A few, potential descendants of this beaver pair from Wisconsin now live in the EcoLab, a 55-acre wetland on the Marian University campus. E. and I were there, recently, for a cloudy, wet walk. It was a good day to be outside; my, now cancer-prone, skin appreciated the cloud cover and I appreciated the mostly empty trails. In addition to the ruins of Jens Jensen’s landscape design, the beaver lodges are probably the most popular feature of the Lab. I was pleased to discover that a sign explaining beaver lodges failed to follow a colony to its latest location, but instead pointed to a shrinking mound in a dry pond. The lodge was sprouting a fair sized shrub, so it has been vacant for at least a couple of years. Occupied lodges are visible elsewhere in the Lab, but not near the signage.

Arriving in the late morning, we did not, however, see any beavers. In fact, I have seen only one non-captive beaver in my lifetime. Last fall I was fishing roughly a mile north of the the Crooked Creek tributary. At day break I was knee deep in the water and casting in the mist. I saw the beaver for at least 30 seconds before it saw me. Swimming my direction (it seemed huge), it paused gave me a quick look and dove with a very loud slap of its broad tail. If any other beavers were within a quarter mile, they were fairly warned. I have spent a lot of time fishing on the river’s east bank, but I have yet to spot a lodge in the area, so I’ll guess that this beaver a) was house hunting, or b) has a lodge somewhere on the west bank.
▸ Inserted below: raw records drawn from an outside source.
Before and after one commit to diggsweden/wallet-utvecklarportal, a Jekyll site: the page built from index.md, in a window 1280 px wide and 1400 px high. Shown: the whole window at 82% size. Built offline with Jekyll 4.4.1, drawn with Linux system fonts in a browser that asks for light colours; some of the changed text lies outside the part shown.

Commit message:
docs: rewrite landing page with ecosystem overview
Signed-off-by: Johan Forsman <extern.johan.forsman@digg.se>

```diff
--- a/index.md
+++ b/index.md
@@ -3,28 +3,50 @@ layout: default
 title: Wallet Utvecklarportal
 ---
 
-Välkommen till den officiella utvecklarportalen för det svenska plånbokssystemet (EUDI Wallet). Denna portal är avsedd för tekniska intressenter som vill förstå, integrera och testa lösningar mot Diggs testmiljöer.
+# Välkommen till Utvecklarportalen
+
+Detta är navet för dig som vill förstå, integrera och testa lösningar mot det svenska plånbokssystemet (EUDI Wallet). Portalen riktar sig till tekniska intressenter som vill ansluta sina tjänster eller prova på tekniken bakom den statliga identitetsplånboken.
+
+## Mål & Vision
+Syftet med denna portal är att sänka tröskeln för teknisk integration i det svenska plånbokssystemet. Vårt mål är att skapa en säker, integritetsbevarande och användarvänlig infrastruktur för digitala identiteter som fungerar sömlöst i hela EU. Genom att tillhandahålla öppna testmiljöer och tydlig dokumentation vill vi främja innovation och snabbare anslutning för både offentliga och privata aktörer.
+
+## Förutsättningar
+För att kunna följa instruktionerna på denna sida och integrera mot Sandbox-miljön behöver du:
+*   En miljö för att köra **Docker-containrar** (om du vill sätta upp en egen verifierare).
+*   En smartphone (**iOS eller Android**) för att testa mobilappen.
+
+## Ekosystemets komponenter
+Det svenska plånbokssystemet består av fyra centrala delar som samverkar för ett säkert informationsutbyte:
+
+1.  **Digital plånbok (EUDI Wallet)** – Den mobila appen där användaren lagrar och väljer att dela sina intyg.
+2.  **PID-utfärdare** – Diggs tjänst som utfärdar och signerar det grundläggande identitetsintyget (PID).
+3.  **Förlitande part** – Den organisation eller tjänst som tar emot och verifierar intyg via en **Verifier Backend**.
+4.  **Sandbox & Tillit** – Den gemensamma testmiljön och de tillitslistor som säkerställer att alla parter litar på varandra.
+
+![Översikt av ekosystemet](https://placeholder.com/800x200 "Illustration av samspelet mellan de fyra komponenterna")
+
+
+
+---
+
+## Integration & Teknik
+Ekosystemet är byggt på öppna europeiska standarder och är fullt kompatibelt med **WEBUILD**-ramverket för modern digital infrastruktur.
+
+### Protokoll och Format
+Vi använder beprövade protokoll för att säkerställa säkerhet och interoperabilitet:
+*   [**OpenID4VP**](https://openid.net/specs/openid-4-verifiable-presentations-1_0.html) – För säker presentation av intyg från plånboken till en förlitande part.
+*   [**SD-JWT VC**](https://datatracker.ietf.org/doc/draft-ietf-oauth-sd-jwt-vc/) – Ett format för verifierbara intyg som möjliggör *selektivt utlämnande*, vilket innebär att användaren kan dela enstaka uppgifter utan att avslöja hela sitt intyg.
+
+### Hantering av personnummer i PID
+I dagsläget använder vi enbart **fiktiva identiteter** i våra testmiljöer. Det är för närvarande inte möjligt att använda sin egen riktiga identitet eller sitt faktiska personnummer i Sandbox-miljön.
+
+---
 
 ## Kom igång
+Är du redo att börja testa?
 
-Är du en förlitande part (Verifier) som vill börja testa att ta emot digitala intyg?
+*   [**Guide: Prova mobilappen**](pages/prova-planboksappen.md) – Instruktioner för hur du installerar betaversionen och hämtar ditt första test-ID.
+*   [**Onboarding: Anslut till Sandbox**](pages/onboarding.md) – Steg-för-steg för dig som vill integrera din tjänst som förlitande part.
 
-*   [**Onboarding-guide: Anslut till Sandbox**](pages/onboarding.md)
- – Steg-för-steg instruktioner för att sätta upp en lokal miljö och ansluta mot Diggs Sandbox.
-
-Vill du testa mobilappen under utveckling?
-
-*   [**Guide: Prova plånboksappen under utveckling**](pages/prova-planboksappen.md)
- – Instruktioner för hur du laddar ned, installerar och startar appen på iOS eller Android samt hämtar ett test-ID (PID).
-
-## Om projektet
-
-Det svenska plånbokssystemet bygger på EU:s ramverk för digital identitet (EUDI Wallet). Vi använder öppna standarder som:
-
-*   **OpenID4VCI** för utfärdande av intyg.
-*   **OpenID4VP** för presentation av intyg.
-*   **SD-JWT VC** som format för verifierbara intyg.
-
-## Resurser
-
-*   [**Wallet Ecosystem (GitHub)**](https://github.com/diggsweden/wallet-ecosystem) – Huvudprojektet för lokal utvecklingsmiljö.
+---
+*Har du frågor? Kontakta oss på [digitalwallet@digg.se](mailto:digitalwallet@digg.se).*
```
With a life mostly “lived” outside and preferably running on trails or fishing in silence, I have spotted my first beaver after moving to the nation’s fourteenth largest city. Why are they here? And now? Perhaps the urban beaver benefits from access to public land. Farmers and suburbanites may be less beaver-friendly. Perhaps, while municipalities pause to deliberate, the animals keep munching, dam building, and girdling trees. In other words, while people argue, urban beavers are allowed to fell fresh planted saplings … at least, until someone wraps them in four feet of heavy chicken wire.
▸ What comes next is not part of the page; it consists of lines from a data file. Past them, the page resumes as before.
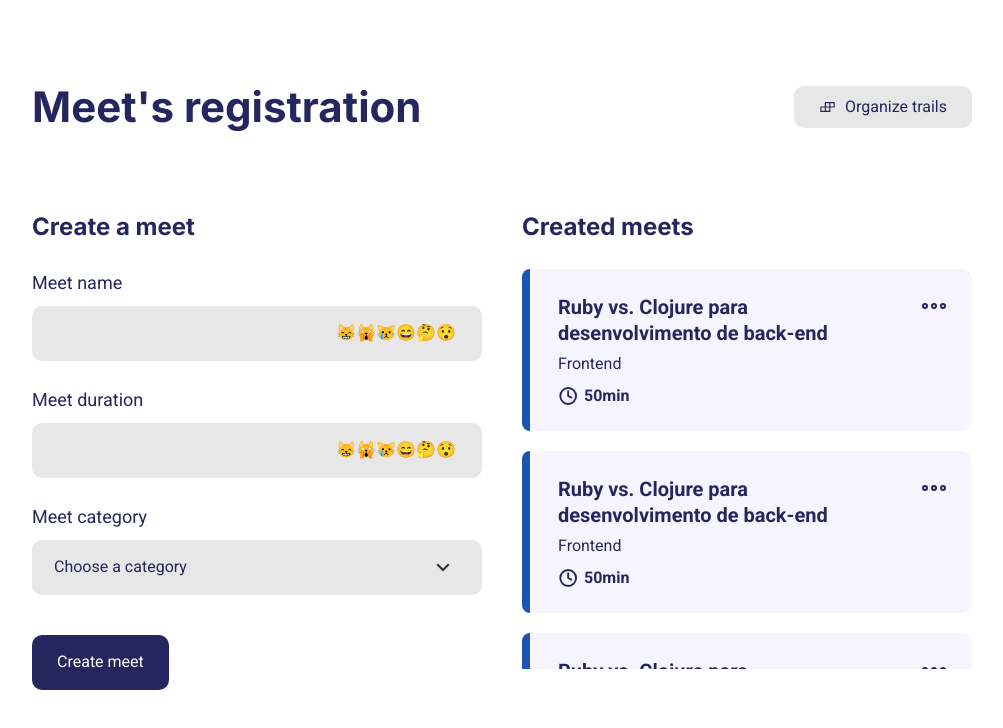
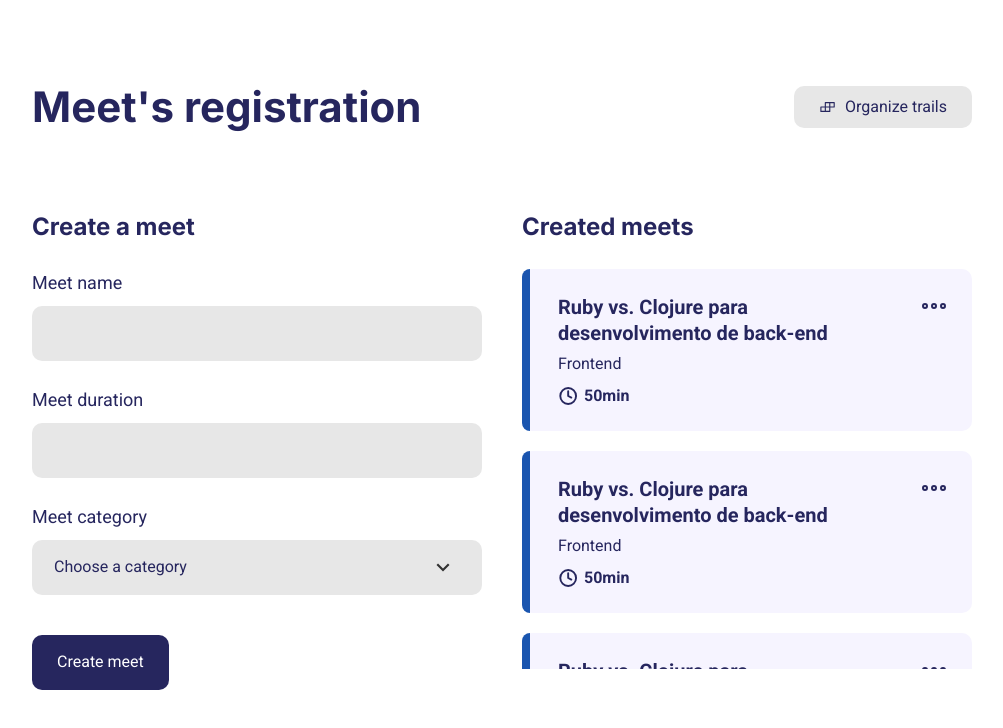
Before and after one commit to emkis/meetapp, a Vue app: page / in a window 1280 px wide. Shown: the top 728 px of the page, without its empty margins (138-1141 px from the left). Built offline with nearby package versions, Linux system fonts and the light colour scheme.

Commit message:
remove unused styles

```diff
--- a/src/components/BaseInput.vue
+++ b/src/components/BaseInput.vue
@@ -2,7 +2,6 @@
   <div class="input-group" :class="{ 'has-error': hasError, valid: isValid }">
     <label @click="focus">{{ label }}</label>
 
-    <div class="wrapper">
     <input
       ref="input"
       @input="updateValue"
@@ -10,7 +9,6 @@
       :value="value"
       :aria-label="label"
     />
-    </div>
 
     <div class="message" v-if="hasError"><slot name="requirements" /></div>
   </div>
@@ -84,7 +82,7 @@ export default {
   input {
     width: 100%;
     min-height: rem(55px);
-    padding: rem(8px 60px 8px 20px);
+    padding: rem(8px 20px);
 
     box-shadow: none;
     border: 2px solid transparent;
@@ -101,19 +99,6 @@ export default {
     }
   }
 
-  > .wrapper {
-    position: relative;
-
-    &::before {
-      position: absolute;
-      content: '😸🙀😿😄🤔😯';
-      top: 50%;
-      right: rem(26px);
-      transform: translateY(-50%);
-      pointer-events: none;
-    }
-  }
-
   > .message {
     margin-top: rem(6px);
     font-size: rem(14px);
```
Lines whose indentation alone changed are shown as unchanged.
Now that I have seen one beaver, a few lodges, a couple of dams, and plenty of bank-side tree damage, I want to see beavers everywhere. There’s a heap of bark chips in the elementary school parking lot … beaver lodge. There’s a flooded alley behind the Walgreens … beaver pond. The neighbor’s midsized basswood is dying … again, in another time, it would have been the work of a beaver.
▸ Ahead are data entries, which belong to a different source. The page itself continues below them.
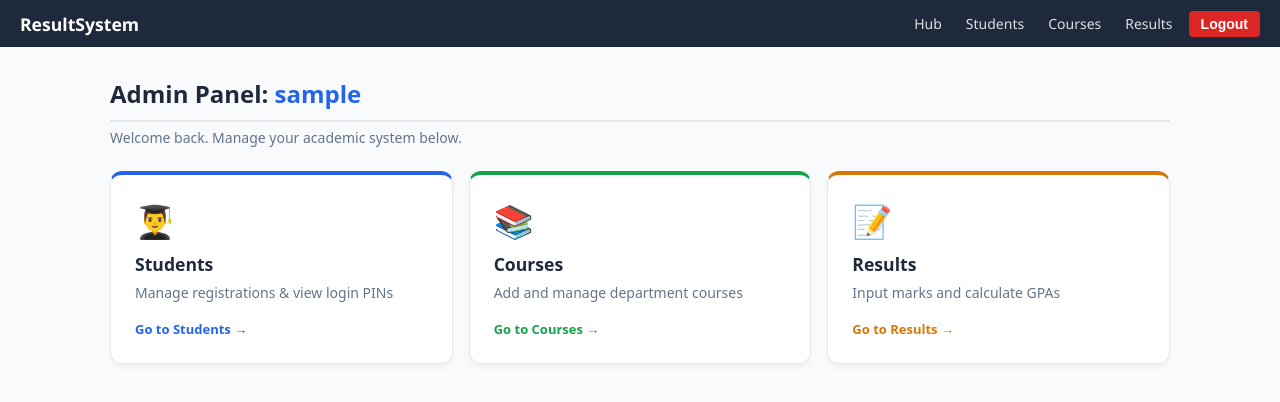
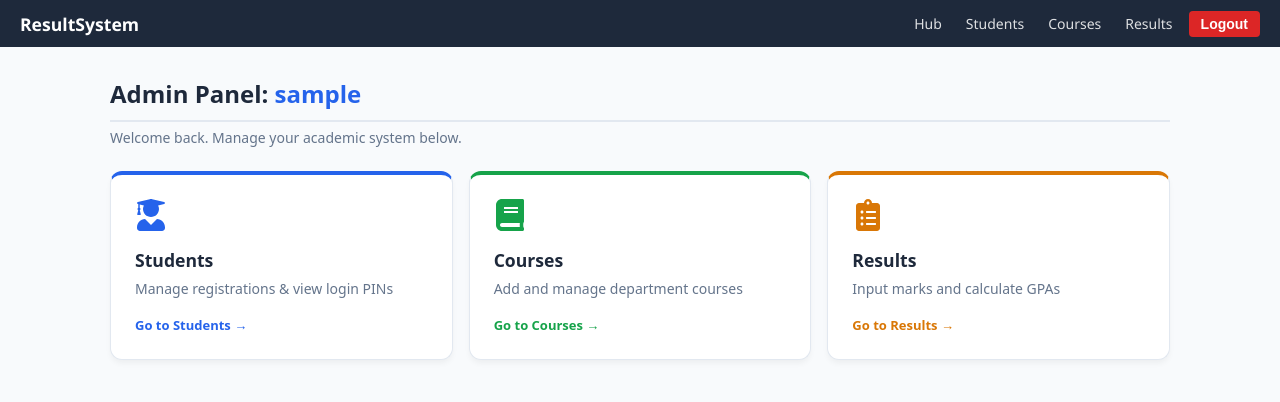
Before and after one commit to majibrin/result-checker-mern, a React app in the folder frontend/: page /admin/dashboard in a window 1280 px wide. Shown: the top 402 px of the page. Built offline with nearby package versions, Linux system fonts and the light colour scheme; no server answers; sample sign-in values are in the browser's storage; the HTML template or start-up script is replaced by a standard one.

Commit message:
feat: replace emojis with react-icons across admin pages

```diff
--- a/frontend/package.json
+++ b/frontend/package.json
@@ -14,6 +14,7 @@
     "jspdf": "^4.2.0",
     "react": "^19.2.0",
     "react-dom": "^19.2.0",
+    "react-icons": "^5.6.0",
     "react-router-dom": "^7.13.1",
     "react-to-print": "^3.3.0"
   },
--- a/frontend/src/pages/admin/AdminDashboard.jsx
+++ b/frontend/src/pages/admin/AdminDashboard.jsx
@@ -1,10 +1,11 @@
 import { Link } from 'react-router-dom'
 import { useAuth } from '../../context/AuthContext'
+import { FaUserGraduate, FaBook, FaClipboardList } from 'react-icons/fa'
 
 const cards = [
-  { to: '/admin/students', title: 'Students', desc: 'Manage registrations & view login PINs', icon: '👨‍🎓', color: '#2563eb' },
-  { to: '/admin/courses',  title: 'Courses',  desc: 'Add and manage department courses',     icon: '📚', color: '#16a34a' },
-  { to: '/admin/results',  title: 'Results',  desc: 'Input marks and calculate GPAs',        icon: '📝', color: '#d97706' },
+  { to: '/admin/students', title: 'Students', desc: 'Manage registrations & view login PINs', icon: FaUserGraduate, color: '#2563eb' },
+  { to: '/admin/courses',  title: 'Courses',  desc: 'Add and manage department courses',      icon: FaBook,          color: '#16a34a' },
+  { to: '/admin/results',  title: 'Results',  desc: 'Input marks and calculate GPAs',         icon: FaClipboardList, color: '#d97706' },
 ]
 
 const AdminDashboard = () => {
@@ -18,13 +19,10 @@ const AdminDashboard = () => {
         <p style={{ color: '#64748b', marginTop: '4px', marginBottom: '24px', fontSize: '14px' }}>
           Welcome back. Manage your academic system below.
         </p>
-
-        <div style={{
-          display: 'grid',
-          gridTemplateColumns: 'repeat(auto-fit, minmax(260px, 1fr))',
-          gap: '16px',
-        }}>
-          {cards.map(card => (
+        <div style={{ display: 'grid', gridTemplateColumns: 'repeat(auto-fit, minmax(260px, 1fr))', gap: '16px' }}>
+          {cards.map(card => {
+            const Icon = card.icon
+            return (
               <Link key={card.to} to={card.to} style={{ textDecoration: 'none', display: 'block' }}>
                 <div style={{
                   padding: '24px', background: '#fff',
@@ -32,15 +30,14 @@ const AdminDashboard = () => {
                   borderTop: `4px solid ${card.color}`,
                   boxShadow: '0 4px 6px -1px rgba(0,0,0,0.05)',
                 }}>
-                <div style={{ fontSize: '2rem', marginBottom: '10px' }}>{card.icon}</div>
+                  <Icon size={32} color={card.color} style={{ marginBottom: '12px' }} />
                   <h3 style={{ margin: '0 0 6px', color: '#1e293b', fontSize: '1.1rem' }}>{card.title}</h3>
                   <p style={{ margin: '0 0 14px', color: '#64748b', fontSize: '14px', lineHeight: '1.5' }}>{card.desc}</p>
-                <span style={{ color: card.color, fontWeight: '600', fontSize: '13px' }}>
-                  Go to {card.title} →
-                </span>
+                  <span style={{ color: card.color, fontWeight: '600', fontSize: '13px' }}>Go to {card.title} →</span>
                 </div>
               </Link>
-          ))}
+            )
+          })}
         </div>
       </div>
     </div>
--- a/frontend/src/pages/admin/Courses.jsx
+++ b/frontend/src/pages/admin/Courses.jsx
@@ -1,6 +1,7 @@
 import { useState, useEffect } from 'react'
 import { Link } from 'react-router-dom'
 import API, { authHeader } from '../../api.js'
+import { FaCheckCircle, FaArrowLeft } from 'react-icons/fa'
 
 const Courses = () => {
   const [courses, setCourses]   = useState([])
@@ -77,7 +78,7 @@ const Courses = () => {
 
   return (
     <div style={{ padding: '20px', backgroundColor: '#f8fafc', minHeight: '100vh', fontFamily: 'system-ui', maxWidth: '860px', margin: '0 auto' }}>
-      <Link to="/admin/dashboard" style={backBtn}>← Dashboard</Link>
+      <Link to="/admin/dashboard" style={backBtn}><FaArrowLeft style={{ marginRight: '6px', verticalAlign: 'middle' }} /> Dashboard</Link>
       <h2 style={{ color: '#1e293b', margin: '20px 0' }}>
         {editingId ? 'Edit Course' : 'Course Catalog'}
       </h2>
@@ -93,7 +94,7 @@ const Courses = () => {
       {/* Success */}
       {success && (
         <div style={{ background: '#f0fdf4', color: '#16a34a', padding: '12px', borderRadius: '8px', marginBottom: '12px', border: '1px solid #bbf7d0' }}>
-          ✅ {success}
+          <><FaCheckCircle style={{ marginRight: '6px', verticalAlign: 'middle' }} />{success}</>
           <button onClick={() => setSuccess('')} style={{ float: 'right', background: 'none', border: 'none', cursor: 'pointer', color: '#16a34a', fontWeight: 'bold' }}>✕</button>
         </div>
       )}
--- a/frontend/src/pages/admin/Results.jsx
+++ b/frontend/src/pages/admin/Results.jsx
@@ -1,6 +1,7 @@
 import { useState, useEffect } from 'react'
 import { Link } from 'react-router-dom'
 import API, { authHeader } from '../../api.js'
+import { FaCheckCircle, FaBook, FaCalendarAlt, FaArrowLeft } from 'react-icons/fa'
 
 // ── Client-side course parser (mirrors backend) ────────
 const parseCourseCode = (code) => {
@@ -129,7 +130,7 @@ const Results = () => {
 
   return (
     <div style={{ padding: '20px', backgroundColor: '#f8fafc', minHeight: '100vh', fontFamily: 'system-ui', maxWidth: '860px', margin: '0 auto' }}>
-      <Link to="/admin/dashboard" style={backBtn}>← Dashboard</Link>
+      <Link to="/admin/dashboard" style={backBtn}><FaArrowLeft style={{ marginRight: '6px', verticalAlign: 'middle' }} /> Dashboard</Link>
       <h2 style={{ color: '#1e293b', margin: '20px 0' }}>Enter Examination Result</h2>
 
       {error && (
@@ -140,7 +141,7 @@ const Results = () => {
       )}
       {success && (
         <div style={{ background: '#f0fdf4', color: '#16a34a', padding: '12px', borderRadius: '8px', marginBottom: '12px', border: '1px solid #bbf7d0' }}>
-          ✅ {success}
+          <><FaCheckCircle style={{ marginRight: '6px', verticalAlign: 'middle' }} />{success}</>
           <button onClick={() => setSuccess('')} style={{ float: 'right', background: 'none', border: 'none', cursor: 'pointer', color: '#16a34a', fontWeight: 'bold' }}>✕</button>
         </div>
       )}
@@ -189,8 +190,8 @@ const Results = () => {
           {/* Auto-detected level + semester */}
           {detected && (
             <div style={{ background: '#eff6ff', border: '1px solid #bfdbfe', padding: '10px 14px', borderRadius: '8px', fontSize: '14px', display: 'flex', gap: '20px' }}>
-              <span>📚 Level: <strong>{detected.level}</strong></span>
-              <span>📅 Semester: <strong>{detected.semester}</strong></span>
+              <span><FaBook style={{ marginRight: '4px', verticalAlign: 'middle', color: '#2563eb' }} />Level: <strong>{detected.level}</strong></span>
+              <span><FaCalendarAlt style={{ marginRight: '4px', verticalAlign: 'middle', color: '#2563eb' }} />Semester: <strong>{detected.semester}</strong></span>
               <span style={{ color: '#64748b' }}>Auto-detected from course code</span>
             </div>
           )}
--- a/frontend/src/pages/admin/Students.jsx
+++ b/frontend/src/pages/admin/Students.jsx
@@ -1,6 +1,7 @@
 import { useState, useEffect } from 'react'
 import { Link } from 'react-router-dom'
 import API, { authHeader } from '../../api.js'
+import { FaCheckCircle, FaExclamationTriangle, FaArrowLeft } from 'react-icons/fa'
 
 const Students = () => {
   const [students, setStudents]   = useState([])
@@ -83,7 +84,7 @@ const Students = () => {
 
   return (
     <div style={{ padding: '20px', backgroundColor: '#f8fafc', minHeight: '100vh', fontFamily: 'system-ui', maxWidth: '860px', margin: '0 auto' }}>
-      <Link to="/admin/dashboard" style={backBtn}>← Dashboard</Link>
+      <Link to="/admin/dashboard" style={backBtn}><FaArrowLeft style={{ marginRight: '6px', verticalAlign: 'middle' }} /> Dashboard</Link>
       <h2 style={{ color: '#1e293b', margin: '20px 0' }}>
         {editingId ? 'Edit Student' : 'Student Management'}
       </h2>
@@ -98,10 +99,10 @@ const Students = () => {
       {/* New student credential display */}
       {generated && (
         <div style={{ background: '#f0fdf4', border: '1px solid #bbf7d0', padding: '15px', borderRadius: '12px', marginBottom: '20px' }}>
-          <h4 style={{ margin: '0 0 8px 0', color: '#16a34a' }}>✅ Student Account Created</h4>
+          <h4 style={{ margin: '0 0 8px 0', color: '#16a34a' }}><FaCheckCircle style={{ marginRight: '6px', verticalAlign: 'middle' }} /> Student Account Created</h4>
           <p style={{ margin: '4px 0' }}>Reg No: <strong>{generated.reg}</strong></p>
           <p style={{ margin: '4px 0' }}>PIN: <strong style={{ color: '#dc2626', fontSize: '1.2rem', letterSpacing: '4px' }}>{generated.pin}</strong></p>
-          <small style={{ color: '#64748b' }}>⚠️ Save this PIN now — it cannot be retrieved again.</small>
+          <small style={{ color: '#64748b' }}><FaExclamationTriangle style={{ marginRight: '6px', verticalAlign: 'middle', color: '#d97706' }} /> Save this PIN now — it cannot be retrieved again.</small>
           <br />
           <button onClick={() => setGenerated(null)} style={{ marginTop: '8px', padding: '4px 12px', background: '#e2e8f0', border: 'none', borderRadius: '6px', cursor: 'pointer' }}>
             Dismiss
@@ -115,7 +116,7 @@ const Students = () => {
           <h4 style={{ margin: '0 0 8px 0', color: '#ea580c' }}>🔄 PIN Reset Successful</h4>
           <p style={{ margin: '4px 0' }}>Reg No: <strong>{resetPin.reg_no}</strong></p>
           <p style={{ margin: '4px 0' }}>New PIN: <strong style={{ color: '#dc2626', fontSize: '1.2rem', letterSpacing: '4px' }}>{resetPin.new_pin}</strong></p>
-          <small style={{ color: '#64748b' }}>⚠️ Give this PIN to the student immediately.</small>
+          <small style={{ color: '#64748b' }}><FaExclamationTriangle style={{ marginRight: '6px', verticalAlign: 'middle', color: '#d97706' }} /> Give this PIN to the student immediately.</small>
           <br />
           <button onClick={() => setResetPin(null)} style={{ marginTop: '8px', padding: '4px 12px', background: '#e2e8f0', border: 'none', borderRadius: '6px', cursor: 'pointer' }}>
             Dismiss
```
Also changed, not shown: 1 other file (tests, documents, lock files or other folders). Lines whose indentation alone changed are shown as unchanged.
In 1955 Indiana counted 1,695 beavers, in 1998 Ohio counted 25,000, in 2008 Wisconsin counted 68,800. How many beavers are in Indiana? I’m guessing, probably more than 20,000, but less than 60,000.  In other words, not enough. When all the beavers return, Indiana’s portion of the estimated 100-400 million beavers in this country prior to the arrival of the fur trade, they will be a nuisance. Restoration will look like destruction. We will do battle and if we call a truce, life will be different. Then, if I’m a beaver’s neighbor, I’ll be a nuisance too.